_Task requirements_. What lines in the material hold the string "disabled"? Copy out each of them.

_Information provided_.
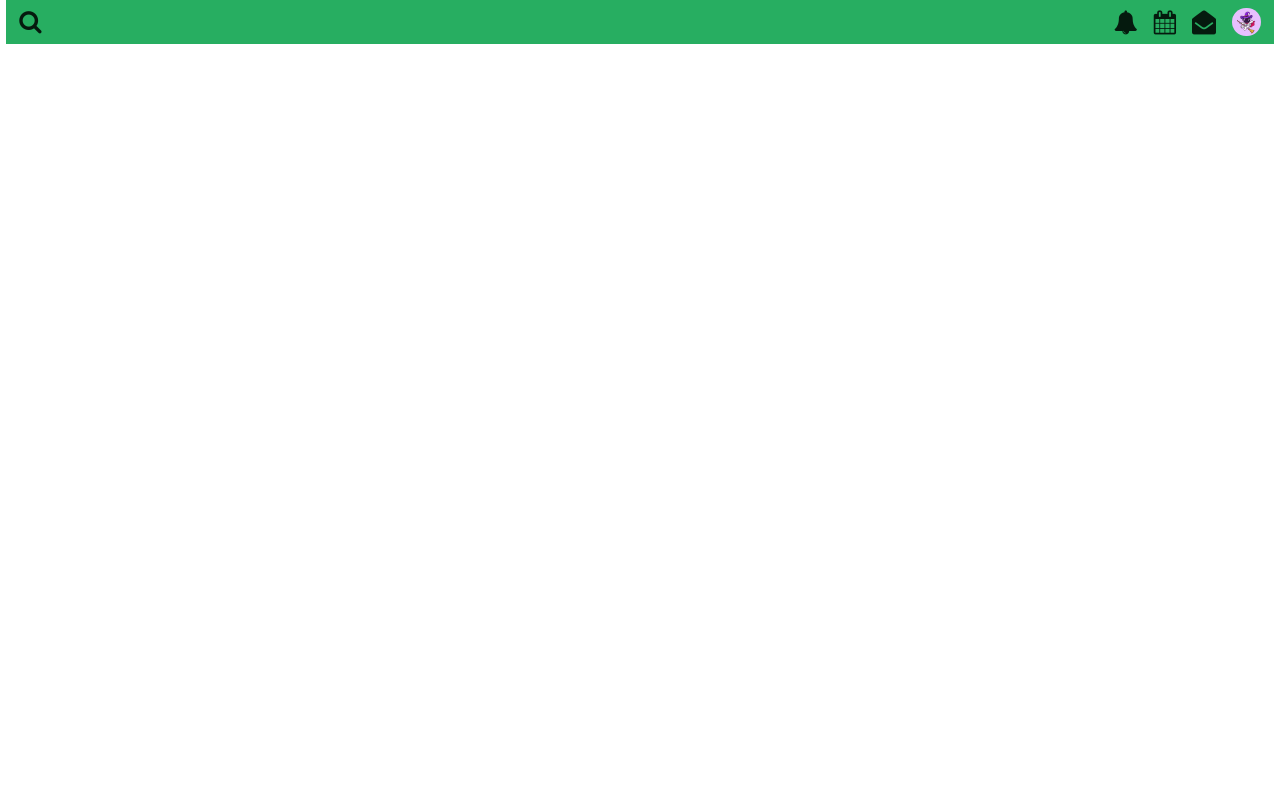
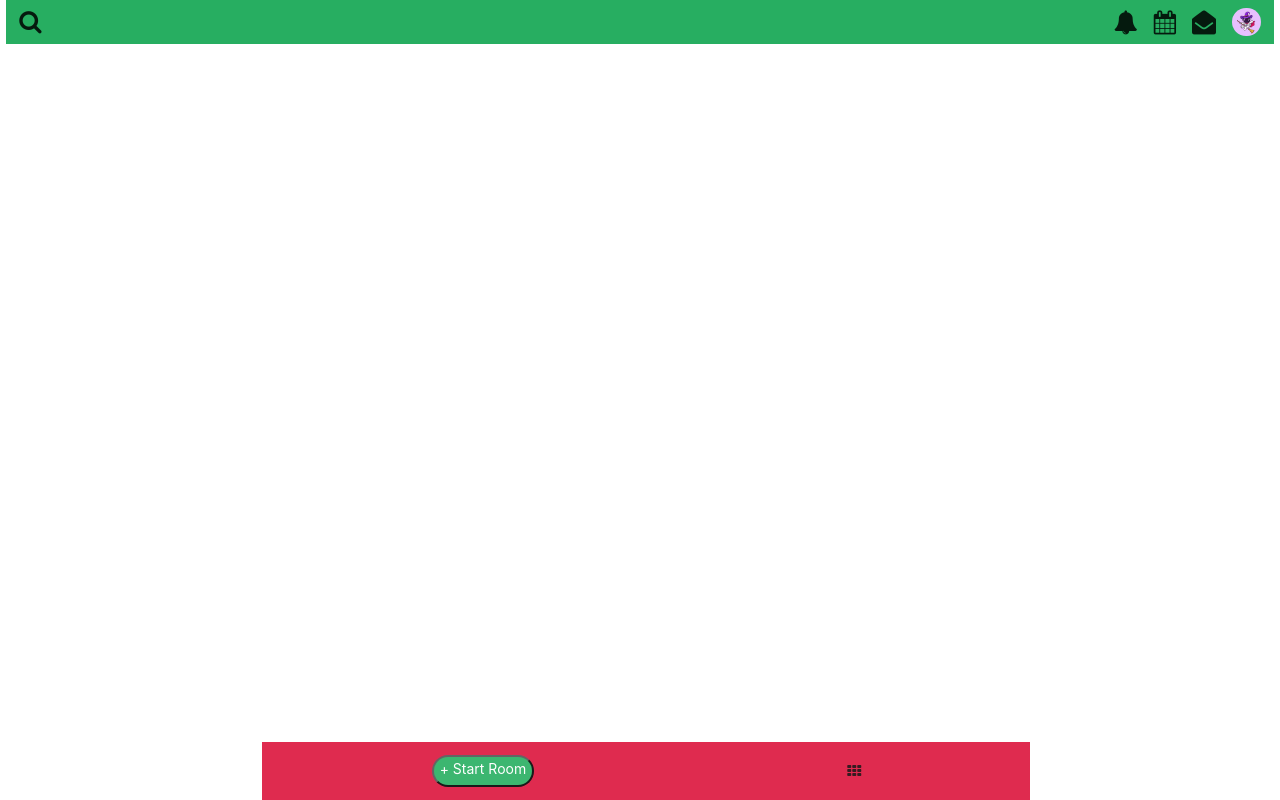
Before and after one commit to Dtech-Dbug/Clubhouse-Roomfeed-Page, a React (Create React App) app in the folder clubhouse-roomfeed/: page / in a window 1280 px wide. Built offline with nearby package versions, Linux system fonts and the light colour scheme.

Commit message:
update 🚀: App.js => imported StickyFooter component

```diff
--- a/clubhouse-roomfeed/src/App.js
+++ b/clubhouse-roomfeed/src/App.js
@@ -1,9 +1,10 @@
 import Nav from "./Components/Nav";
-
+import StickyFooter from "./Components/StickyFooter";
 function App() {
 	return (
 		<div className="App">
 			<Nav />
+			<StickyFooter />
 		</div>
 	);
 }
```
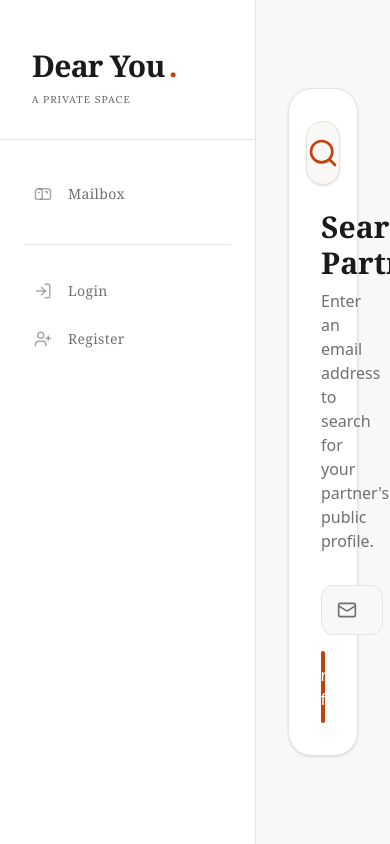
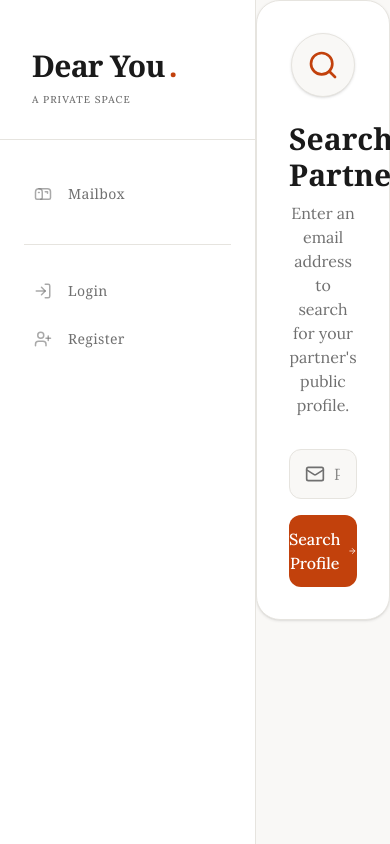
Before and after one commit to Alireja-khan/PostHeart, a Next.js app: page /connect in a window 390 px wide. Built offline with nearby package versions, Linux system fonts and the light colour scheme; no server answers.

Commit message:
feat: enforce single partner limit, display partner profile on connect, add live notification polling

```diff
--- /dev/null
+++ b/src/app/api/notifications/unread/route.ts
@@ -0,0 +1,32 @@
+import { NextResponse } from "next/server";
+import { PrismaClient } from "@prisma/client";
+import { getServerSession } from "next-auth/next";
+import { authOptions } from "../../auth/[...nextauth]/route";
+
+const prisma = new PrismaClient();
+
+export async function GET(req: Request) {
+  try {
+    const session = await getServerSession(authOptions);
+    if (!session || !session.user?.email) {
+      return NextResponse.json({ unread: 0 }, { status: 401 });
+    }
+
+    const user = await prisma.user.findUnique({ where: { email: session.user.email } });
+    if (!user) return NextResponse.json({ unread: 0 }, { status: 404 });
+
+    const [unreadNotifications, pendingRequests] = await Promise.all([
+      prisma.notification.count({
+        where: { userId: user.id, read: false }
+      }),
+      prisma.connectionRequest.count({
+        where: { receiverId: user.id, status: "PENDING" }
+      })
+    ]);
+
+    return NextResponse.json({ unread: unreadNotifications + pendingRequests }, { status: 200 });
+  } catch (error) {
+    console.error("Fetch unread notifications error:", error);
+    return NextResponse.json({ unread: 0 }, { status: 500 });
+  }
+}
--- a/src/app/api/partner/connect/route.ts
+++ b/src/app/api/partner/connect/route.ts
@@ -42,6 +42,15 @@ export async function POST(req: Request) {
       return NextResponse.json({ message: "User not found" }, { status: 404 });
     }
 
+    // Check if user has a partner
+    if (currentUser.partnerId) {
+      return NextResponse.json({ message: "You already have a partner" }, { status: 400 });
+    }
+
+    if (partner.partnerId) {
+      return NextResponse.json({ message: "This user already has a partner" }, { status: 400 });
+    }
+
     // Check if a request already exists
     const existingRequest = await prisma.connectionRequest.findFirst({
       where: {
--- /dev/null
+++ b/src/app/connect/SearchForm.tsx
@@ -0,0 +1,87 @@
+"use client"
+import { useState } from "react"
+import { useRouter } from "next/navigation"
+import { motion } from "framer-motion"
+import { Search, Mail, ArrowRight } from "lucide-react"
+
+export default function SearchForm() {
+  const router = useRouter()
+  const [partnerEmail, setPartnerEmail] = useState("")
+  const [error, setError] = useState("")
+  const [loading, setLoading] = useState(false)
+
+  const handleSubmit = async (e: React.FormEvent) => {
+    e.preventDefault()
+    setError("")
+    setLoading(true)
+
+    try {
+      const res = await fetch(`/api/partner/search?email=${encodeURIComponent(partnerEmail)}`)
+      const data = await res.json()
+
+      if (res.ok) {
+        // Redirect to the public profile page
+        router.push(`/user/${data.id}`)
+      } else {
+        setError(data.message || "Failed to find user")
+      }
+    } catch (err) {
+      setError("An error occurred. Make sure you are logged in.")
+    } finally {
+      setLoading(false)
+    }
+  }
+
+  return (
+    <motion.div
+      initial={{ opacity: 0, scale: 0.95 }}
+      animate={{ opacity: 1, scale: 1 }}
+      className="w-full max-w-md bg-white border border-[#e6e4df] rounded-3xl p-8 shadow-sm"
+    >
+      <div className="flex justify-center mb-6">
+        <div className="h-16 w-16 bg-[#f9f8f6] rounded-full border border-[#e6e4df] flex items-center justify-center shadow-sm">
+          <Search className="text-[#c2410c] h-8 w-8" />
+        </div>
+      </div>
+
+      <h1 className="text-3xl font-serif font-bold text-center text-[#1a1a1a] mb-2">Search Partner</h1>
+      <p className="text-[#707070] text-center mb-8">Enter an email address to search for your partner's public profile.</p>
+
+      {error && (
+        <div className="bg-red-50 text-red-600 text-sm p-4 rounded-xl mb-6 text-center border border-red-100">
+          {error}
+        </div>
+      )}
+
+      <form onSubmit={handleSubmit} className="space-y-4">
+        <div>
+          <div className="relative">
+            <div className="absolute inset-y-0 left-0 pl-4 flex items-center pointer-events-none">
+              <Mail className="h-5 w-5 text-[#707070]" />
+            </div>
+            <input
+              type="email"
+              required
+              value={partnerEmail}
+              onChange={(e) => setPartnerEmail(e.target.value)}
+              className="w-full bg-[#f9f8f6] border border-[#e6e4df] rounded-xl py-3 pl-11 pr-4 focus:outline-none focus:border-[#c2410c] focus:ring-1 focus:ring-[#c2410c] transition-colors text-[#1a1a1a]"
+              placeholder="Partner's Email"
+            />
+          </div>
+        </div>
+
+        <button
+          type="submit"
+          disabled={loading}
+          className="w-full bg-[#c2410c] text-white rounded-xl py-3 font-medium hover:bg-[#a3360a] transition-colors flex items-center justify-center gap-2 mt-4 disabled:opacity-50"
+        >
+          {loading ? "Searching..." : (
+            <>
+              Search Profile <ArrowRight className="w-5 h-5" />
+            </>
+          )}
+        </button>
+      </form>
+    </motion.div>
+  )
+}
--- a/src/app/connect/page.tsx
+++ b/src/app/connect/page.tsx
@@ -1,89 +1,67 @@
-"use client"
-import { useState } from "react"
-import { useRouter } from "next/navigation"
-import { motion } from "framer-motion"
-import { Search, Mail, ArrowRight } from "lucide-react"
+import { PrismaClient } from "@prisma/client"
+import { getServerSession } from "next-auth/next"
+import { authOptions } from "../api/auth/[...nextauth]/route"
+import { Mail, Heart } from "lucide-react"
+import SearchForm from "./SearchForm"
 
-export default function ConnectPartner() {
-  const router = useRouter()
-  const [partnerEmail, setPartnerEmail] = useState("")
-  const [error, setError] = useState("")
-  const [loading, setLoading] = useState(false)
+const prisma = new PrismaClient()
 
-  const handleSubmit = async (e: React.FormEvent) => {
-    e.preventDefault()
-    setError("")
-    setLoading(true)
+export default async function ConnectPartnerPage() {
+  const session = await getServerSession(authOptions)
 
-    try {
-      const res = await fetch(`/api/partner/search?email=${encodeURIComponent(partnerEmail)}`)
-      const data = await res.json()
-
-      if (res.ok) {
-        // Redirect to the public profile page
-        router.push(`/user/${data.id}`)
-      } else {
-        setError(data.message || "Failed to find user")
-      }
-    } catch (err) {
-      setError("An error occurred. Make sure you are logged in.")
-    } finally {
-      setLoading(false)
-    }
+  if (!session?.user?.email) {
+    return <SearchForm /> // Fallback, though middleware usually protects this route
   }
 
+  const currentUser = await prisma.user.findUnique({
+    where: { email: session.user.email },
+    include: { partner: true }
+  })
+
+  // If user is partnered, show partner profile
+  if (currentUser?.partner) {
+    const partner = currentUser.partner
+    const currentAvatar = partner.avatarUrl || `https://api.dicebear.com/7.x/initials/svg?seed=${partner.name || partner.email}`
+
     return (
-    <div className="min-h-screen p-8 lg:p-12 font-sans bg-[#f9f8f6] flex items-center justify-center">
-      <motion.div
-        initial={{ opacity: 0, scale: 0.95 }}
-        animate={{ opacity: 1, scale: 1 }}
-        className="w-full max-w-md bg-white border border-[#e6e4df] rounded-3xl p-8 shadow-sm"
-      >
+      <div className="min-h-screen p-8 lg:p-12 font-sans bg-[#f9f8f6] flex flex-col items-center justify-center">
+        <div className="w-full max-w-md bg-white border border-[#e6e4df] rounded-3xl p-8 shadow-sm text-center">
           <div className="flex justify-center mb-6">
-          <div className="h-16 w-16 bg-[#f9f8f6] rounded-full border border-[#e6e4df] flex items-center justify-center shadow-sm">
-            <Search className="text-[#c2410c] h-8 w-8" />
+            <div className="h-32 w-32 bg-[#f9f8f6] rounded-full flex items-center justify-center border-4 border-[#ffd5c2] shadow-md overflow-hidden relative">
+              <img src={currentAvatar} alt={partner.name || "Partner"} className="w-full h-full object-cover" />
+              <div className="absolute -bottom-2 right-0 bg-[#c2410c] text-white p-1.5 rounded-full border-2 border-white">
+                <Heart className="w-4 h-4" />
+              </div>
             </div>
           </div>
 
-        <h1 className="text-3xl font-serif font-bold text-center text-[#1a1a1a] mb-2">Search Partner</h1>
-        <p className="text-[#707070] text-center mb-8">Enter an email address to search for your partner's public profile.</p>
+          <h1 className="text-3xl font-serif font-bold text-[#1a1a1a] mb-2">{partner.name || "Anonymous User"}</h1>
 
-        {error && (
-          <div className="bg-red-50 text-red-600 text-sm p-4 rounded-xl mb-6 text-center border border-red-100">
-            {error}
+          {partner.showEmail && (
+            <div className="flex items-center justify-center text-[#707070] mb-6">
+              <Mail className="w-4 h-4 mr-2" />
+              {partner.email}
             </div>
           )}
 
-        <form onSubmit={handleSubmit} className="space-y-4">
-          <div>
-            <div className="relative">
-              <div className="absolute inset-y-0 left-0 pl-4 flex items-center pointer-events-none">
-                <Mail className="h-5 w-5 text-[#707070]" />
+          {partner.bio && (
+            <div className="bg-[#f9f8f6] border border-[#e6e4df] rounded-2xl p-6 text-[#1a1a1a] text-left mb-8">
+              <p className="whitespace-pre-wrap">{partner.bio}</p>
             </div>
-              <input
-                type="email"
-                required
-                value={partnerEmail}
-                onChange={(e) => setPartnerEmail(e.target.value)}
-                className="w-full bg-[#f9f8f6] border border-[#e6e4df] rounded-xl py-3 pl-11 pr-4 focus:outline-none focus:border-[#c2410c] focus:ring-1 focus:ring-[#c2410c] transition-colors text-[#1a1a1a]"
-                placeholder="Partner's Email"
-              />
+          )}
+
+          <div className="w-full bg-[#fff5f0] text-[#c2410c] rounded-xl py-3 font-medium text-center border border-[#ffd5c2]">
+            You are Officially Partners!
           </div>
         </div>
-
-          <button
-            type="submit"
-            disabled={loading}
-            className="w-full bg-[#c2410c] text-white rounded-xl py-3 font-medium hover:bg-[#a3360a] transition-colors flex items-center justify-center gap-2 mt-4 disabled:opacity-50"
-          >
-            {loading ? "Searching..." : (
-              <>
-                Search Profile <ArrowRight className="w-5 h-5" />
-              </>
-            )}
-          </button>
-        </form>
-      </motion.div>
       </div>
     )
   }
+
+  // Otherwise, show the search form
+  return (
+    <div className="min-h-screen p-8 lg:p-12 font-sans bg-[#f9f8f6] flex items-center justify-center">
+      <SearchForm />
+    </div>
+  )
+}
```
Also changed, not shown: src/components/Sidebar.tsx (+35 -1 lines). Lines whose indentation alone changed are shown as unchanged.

_Answer to this exercise_.
+          disabled={loading}
+          className="w-full bg-[#c2410c] text-white rounded-xl py-3 font-medium hover:bg-[#a3360a] transition-colors flex items-center justify-center gap-2 mt-4 disabled:opacity-50"
-            disabled={loading}
-            className="w-full bg-[#c2410c] text-white rounded-xl py-3 font-medium hover:bg-[#a3360a] transition-colors flex items-center justify-center gap-2 mt-4 disabled:opacity-50"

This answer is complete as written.